The Dartmouth Atlas of Health Care examined Medicare payment data in the last two years of life and found that Medicare spending varied significantly by region and determined that hospitals that spent the most on care were not necessarily delivering the best care.
Some proposals in Congress called for using analyses like those found in the Dartmouth Atlas to begin spending less money on regions where medical care is especially costly, including places like New York City. Consumer Reports has also adopted the information from the Dartmouth Atlas to help rate hospitals.
In an article in the February 17, 2010 edition of the New England Journal of Medicine, Dr. Peter Bach challenges the methodology used in the Atlas. Bach sites the biggest flaw in the Dartmouth Study as the assumption that hospitals are accountable for all patient care provided in the last two years of life. He says that the study presumes that the hospital where a patient was most frequently admitted before death should influence follow-up care.
Another problem cited is that The Dartmouth Atlas uses payment information from the federal Medicare program to compare the amounts spent by hospitals on those who die in their care. Dr. Bach argues that the comparisons make no effort to determine if the hospitals are any better at saving people’s lives, and do little to adjust for the relative health of the patients being treated, among other problems.
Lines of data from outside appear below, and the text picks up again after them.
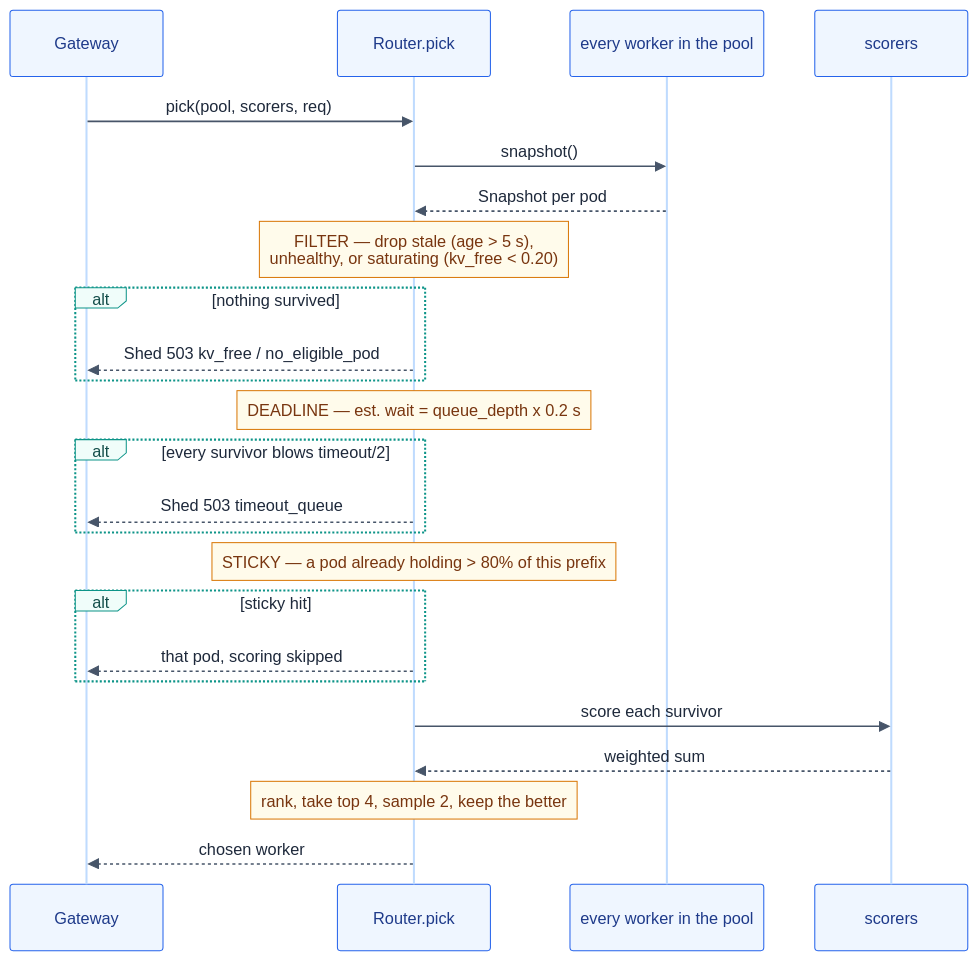
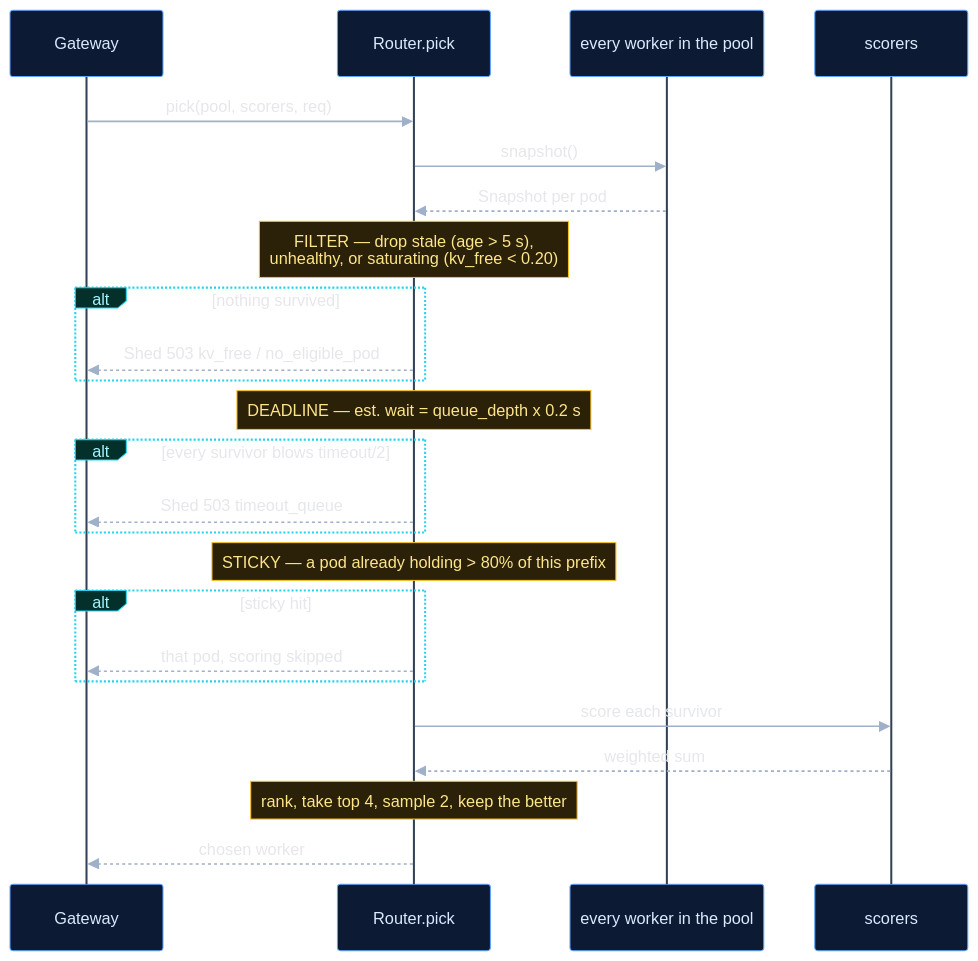
Before and after one commit to harshuljain13/Dodona: the first of 2 diagrams in docs/cluster/router.md, drawn with Mermaid. The commit also changed other lines of this file and 13 other files, not shown here.

First line of the commit message:
style: dark diagrams, matching the banner

````diff
--- a/docs/cluster/router.md
+++ b/docs/cluster/router.md
@@ -32,40 +32,41 @@
 ```mermaid
 %%{init: {'theme':'base','themeVariables':{
-  'fontFamily':'ui-sans-serif, -apple-system, Segoe UI, Inter, Helvetica, Arial, sans-serif','fontSize':'13.5px',
-  'actorBkg':'#eff6ff','actorBorder':'#2563eb','actorTextColor':'#1e3a8a','actorLineColor':'#bfdbfe',
-  'signalColor':'#475569','signalTextColor':'#1e293b',
-  'noteBkgColor':'#fffbeb','noteBorderColor':'#d97706','noteTextColor':'#78350f',
-  'activationBkgColor':'#dcfce7','activationBorderColor':'#16a34a',
-  'labelBoxBkgColor':'#f0fdfa','labelBoxBorderColor':'#0d9488','labelTextColor':'#134e4a',
-  'sequenceNumberColor':'#ffffff','loopTextColor':'#1e293b'
+  'darkMode':true,'background':'#0B0B0B',
+  'fontFamily':'Helvetica, Arial, sans-serif','fontSize':'13.5px',
+  'actorBkg':'#0C1A33','actorBorder':'#60A5FA','actorTextColor':'#DBEAFE','actorLineColor':'#334155',
+  'signalColor':'#9FB0C9','signalTextColor':'#E5E7EB',
+  'noteBkgColor':'#2B2008','noteBorderColor':'#FBBF24','noteTextColor':'#FDE68A',
+  'activationBkgColor':'#06220F','activationBorderColor':'#4ADE80',
+  'labelBoxBkgColor':'#04302B','labelBoxBorderColor':'#22D3EE','labelTextColor':'#A5F3FC',
+  'sequenceNumberColor':'#0B0B0B','loopTextColor':'#E5E7EB','textColor':'#E5E7EB'
 }}}%%
 sequenceDiagram
     participant G as Gateway
     participant R as Router.pick
     participant W as every worker in the pool
     participant S as scorers
 
     G->>R: pick(pool, scorers, req)
 
     R->>W: snapshot()
     W-->>R: Snapshot per pod
     Note over R: FILTER — drop stale (age > 5 s),<br/>unhealthy, or saturating (kv_free < 0.20)
     alt nothing survived
         R-->>G: Shed 503 kv_free / no_eligible_pod
     end
 
     Note over R: DEADLINE — est. wait = queue_depth x 0.2 s
     alt every survivor blows timeout/2
         R-->>G: Shed 503 timeout_queue
     end
 
     Note over R: STICKY — a pod already holding > 80% of this prefix
     alt sticky hit
         R-->>G: that pod, scoring skipped
     end
 
     R->>S: score each survivor
     S-->>R: weighted sum
     Note over R: rank, take top 4, sample 2, keep the better
     R-->>G: chosen worker
 ```
````
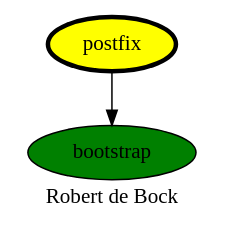
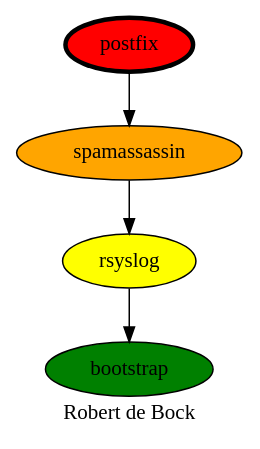
The diagram in postfix.dot (robertdebock/drawings), drawn with Graphviz before and after one commit. The commit also changed 1 other file, not shown here.

```diff
--- a/postfix.dot
+++ b/postfix.dot
@@ -1,9 +1,13 @@
 digraph PhiloDilemma {
   label = "Robert de Bock" ;
   overlap=false
   {
     bootstrap [fillcolor=green style=filled]
-    postfix [fillcolor=yellow style=filled penwidth=3]
+    rsyslog [fillcolor=yellow style=filled]
+    spamassassin [fillcolor=orange style=filled]
+    postfix [fillcolor=red style=filled penwidth=3]
   }
-  postfix -> bootstrap
+  postfix -> spamassassin
+  spamassassin -> rsyslog
+  rsyslog -> bootstrap
 }
```
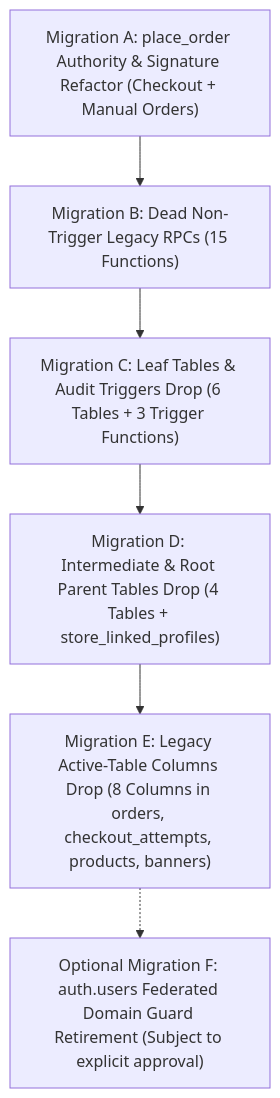
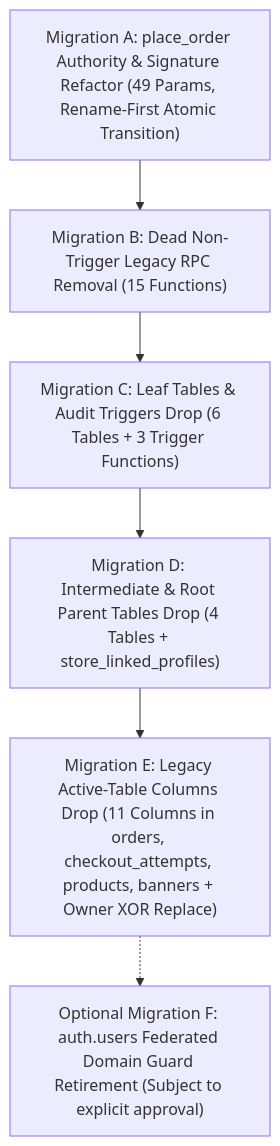
Before and after one commit to dilmart-info/Dilmart: the diagram in docs/stage-b/pass2/STAGE_B_PASS2_EXECUTIVE_PLAN.md, drawn with Mermaid. The commit also changed other lines of this file and 10 other files, not shown here.

Commit message:
docs(stage-b): final micro-closure with check constraint dependency, M28 columns disposition, and rename-first transition contract

````diff
--- a/docs/stage-b/pass2/STAGE_B_PASS2_EXECUTIVE_PLAN.md
+++ b/docs/stage-b/pass2/STAGE_B_PASS2_EXECUTIVE_PLAN.md
@@ -63,8 +59,8 @@
 ```mermaid
 graph TD
-    MA["Migration A: place_order Authority & Signature Refactor (Checkout + Manual Orders)"] --> MB["Migration B: Dead Non-Trigger Legacy RPCs (15 Functions)"]
+    MA["Migration A: place_order Authority & Signature Refactor (49 Params, Rename-First Atomic Transition)"] --> MB["Migration B: Dead Non-Trigger Legacy RPC Removal (15 Functions)"]
     MB --> MC["Migration C: Leaf Tables & Audit Triggers Drop (6 Tables + 3 Trigger Functions)"]
     MC --> MD["Migration D: Intermediate & Root Parent Tables Drop (4 Tables + store_linked_profiles)"]
-    MD --> ME["Migration E: Legacy Active-Table Columns Drop (8 Columns in orders, checkout_attempts, products, banners)"]
+    MD --> ME["Migration E: Legacy Active-Table Columns Drop (11 Columns in orders, checkout_attempts, products, banners + Owner XOR Replace)"]
     ME -.-> MF["Optional Migration F: auth.users Federated Domain Guard Retirement (Subject to explicit approval)"]
 ```
````
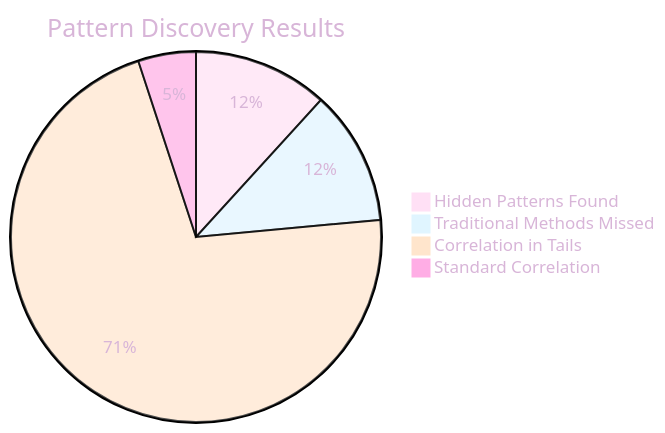
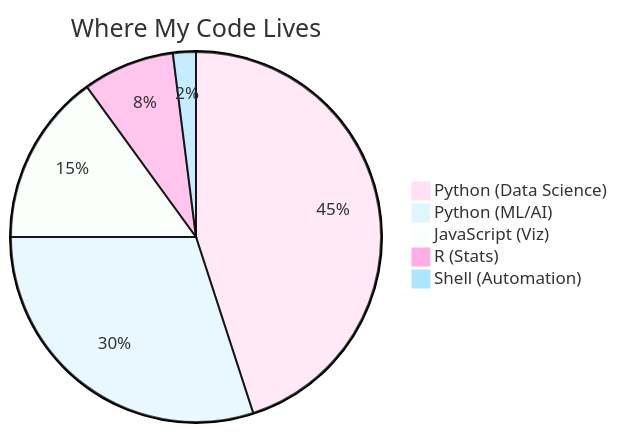
One commit to Cazzy-Aporbo/Cazzy-Aporbo changed the third of 8 diagrams in README.md. Above: the diagram before and after it, drawn with Mermaid. The commit also changed other lines of this file, not shown here.

````diff
--- a/README.md
+++ b/README.md
@@ -374,8 +245,9 @@
 ```mermaid
-%%{init: {'theme': 'base', 'themeVariables': {'primaryColor': '#FFE0F5', 'primaryBorderColor': '#E6E0FF', 'tertiaryColor': '#FFE5CC', 'primaryTextColor': '#D8B5D8', 'fontSize': '18px'}}}%%
-pie title Pattern Discovery Results
-    "Hidden Patterns Found" : 14
-    "Traditional Methods Missed" : 14
-    "Correlation in Tails" : 85
-    "Standard Correlation" : 6
+%%{init: {'theme': 'base', 'themeVariables': {'primaryColor':'#FFE0F5','fontSize':'14px'}}}%%
+pie title Where My Code Lives
+    "Python (Data Science)" : 45
+    "Python (ML/AI)" : 30
+    "JavaScript (Viz)" : 15
+    "R (Stats)" : 8
+    "Shell (Automation)" : 2
 ```
````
(SOURCES: New England Journal of Medicine, http://nejm.org, February 17th, 2010, Advisory Board Daily Briefing, http://advisory.com, February 18, 2010; The New York Times, http://nytimes.com, February 17, 20010)